Use the blue, water erase tip if you would like some extra time without the worry of your lines disappearing on you. The blue ink will stay until you wash it away.

Be sure to follow the instructions on the back of the package with regard to removing both the purple and blue lines.

Keep in mind that like all marking tools the lines of your UNIQUE2 in 1 marker are not truly gone until the piece has been exposed to water and then washed.

Remember not to press your piece until the marks have been removed.


UNIQUE 2 in 1 marking pen
UNIQUE 2 in 1 marking pen


Start by drawing the long vertical and horizontal lines that were pressed with the iron.

Use your long quilting ruler and a flat surface to draw on. Draw these all the way from edge to edge and make sure that they are at a 90 degree angle to one another. We’ll use these as centering guides.

Try to be as accurate as possible without spending too much time. Remember that little variations are natural and will disappear in the beauty of the quilting.

Draw an 18″ square around the center where the two lines cross. This means that your line will be 9″ away from the center on all four sides.

Draw horizontal lines every 3″ within the 18″ square. Your centering line will become part of the grid.

Next draw vertical lines every 3″ within the 18″ square. Once again, your centering line will become part of the grid.

You now have an 18″ square with a 3″ horizontal and vertical grid drawn in the center of your 1 yard piece of fabric.

Now draw 45 degree diagonal lines. It’s easy, just go from point to point and carry the lines all the way through. How pretty!

We’re almost done for today. Now is a good time to mark where our quilted borders will be.

Mark a line one inch around the outside of your 18″ gridded square.

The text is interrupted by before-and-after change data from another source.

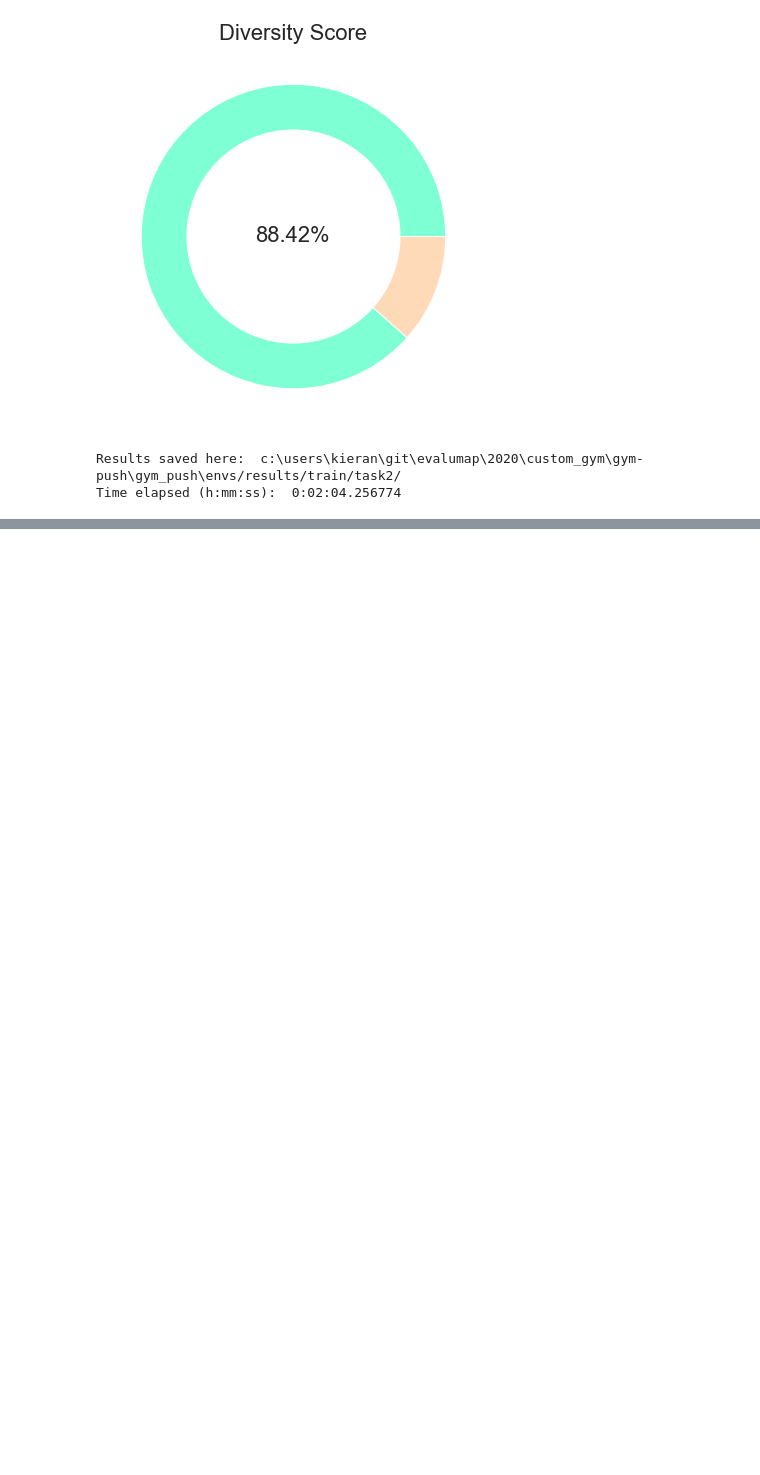
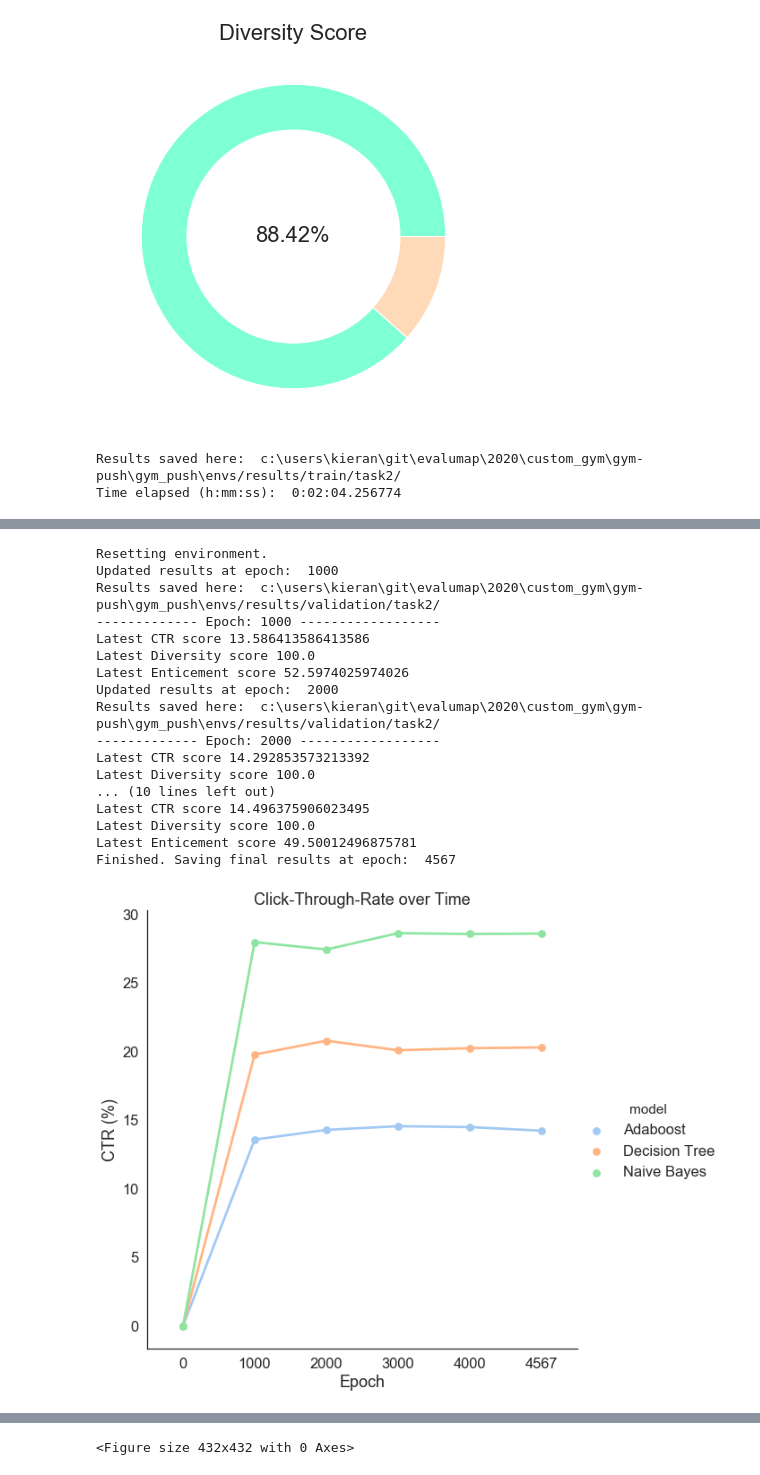
Before and after one commit to kieranfraser/gym-push, a Jupyter notebook: docs/Example_evalumap2-v0.ipynb, the cells around one changed output, grey strips where cells are left out. Drawn from its saved outputs; the diff is of its cells as text; code cells hidden in the pictures; blank space fills up the shorter version.

```diff
--- a/docs/Example_evalumap2-v0.ipynb
+++ b/docs/Example_evalumap2-v0.ipynb
@@ -281,0 +287,40 @@ Time elapsed (h:mm:ss):  0:02:04.256774
+# %%
+start = datetime.now()
+
+context = env.reset(validation=True, verbosity=1000)
+finished = False
+epoch = 0
+
+while not finished:
+    context, engagement, finished, info = env.step(pd.DataFrame([env.action_space.sample()]))
+
+    if epoch%1000==0 and epoch>0:
+        print('------------- Epoch: '+str(epoch)+' ------------------')
+        print('Latest CTR score', info['ctr'][-len(env.models):][0]['ctr_score'])
+        print('Latest Diversity score', info['diversity'][-1]['score'])
+        print('Latest Enticement score', info['enticement'][-1]['score'])
+
+    epoch += 1
+
+end = datetime.now()
+time_taken = end - start
+print('Time elapsed (h:mm:ss): ', time_taken)
+# %% [output]
+Resetting environment.
+Updated results at epoch:  1000
+Results saved here:  c:\users\kieran\git\evalumap\2020\custom_gym\gym-push\gym_push\envs/results/validation/task2/
+------------- Epoch: 1000 ------------------
+Latest CTR score 13.586413586413586
+Latest Diversity score 100.0
+Latest Enticement score 52.5974025974026
+Updated results at epoch:  2000
+Results saved here:  c:\users\kieran\git\evalumap\2020\custom_gym\gym-push\gym_push\envs/results/validation/task2/
+------------- Epoch: 2000 ------------------
+Latest CTR score 14.292853573213392
+Latest Diversity score 100.0
+... (10 lines left out)
+Latest CTR score 14.496375906023495
+Latest Diversity score 100.0
+Latest Enticement score 49.50012496875781
+Finished. Saving final results at epoch:  4567
+[figure, added]
@@ -281,0 +329 @@ Time elapsed (h:mm:ss):  0:02:04.256774
+<Figure size 432x432 with 0 Axes>
```
Also changed, not shown: parts of 2 cells of this notebook, 21 other files.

Mark a second line 2″ away from the first moving towards the outside edge of your fabric.
You are just marking big squares.

Mark your third line 1″ outside the last one and a final fourth line 3″ away from the third.

To recap, your lines are 1″, 2″, 1″ and 3″ apart starting at the center 18″ square and moving towards the outside edge.


The center grid ready for stitching
The center grid ready for stitching


Wow, we’ve learned about the walking foot, prepared our fabric, drawn some designs with our UNIQUE marker and threaded our machine with a SCHMETZ needle and Gütermann thread.

What a busy day.

Join me tomorrow as we layer our quilt and stitch the center grid and border outlines.
What fun!


This is part 2 of 5 in this series.
Go back to part 1: 5 steps to a wholecloth walking foot quilt

Go to part 3: What to know about grid quilting with a walking foot

Julie Plotniko is a quilting teacher, blogger and designer from Vancouver Island in British Columbia, Canada. Teaching for almost 40 years, recent credits include Quilt Canada 2016 and 2017, many quilt guilds and groups throughout Canada and CreativFestival Sewing and Craft Shows in Victoria, Abbotsford and Toronto. When not on the road Julie works and teaches at Snip & Stitch Sewing Center in Nanaimo, BC. Her favorite things include free motion quilting (standard bed and mid-arm machines), precision piecing, scrap quilting, machine embroidery, blogging, designing and of course teaching. Julie believes that to see a student go from tentative beginnings to having confidence in themselves and their abilities is one of the greatest rewards that life has to offer.

Leave a Reply

Your email address will not be published. Required fields are marked *.

It may take up to 24 hours for your comment to appear above.

This site uses Akismet to reduce spam. Learn how your comment data is processed.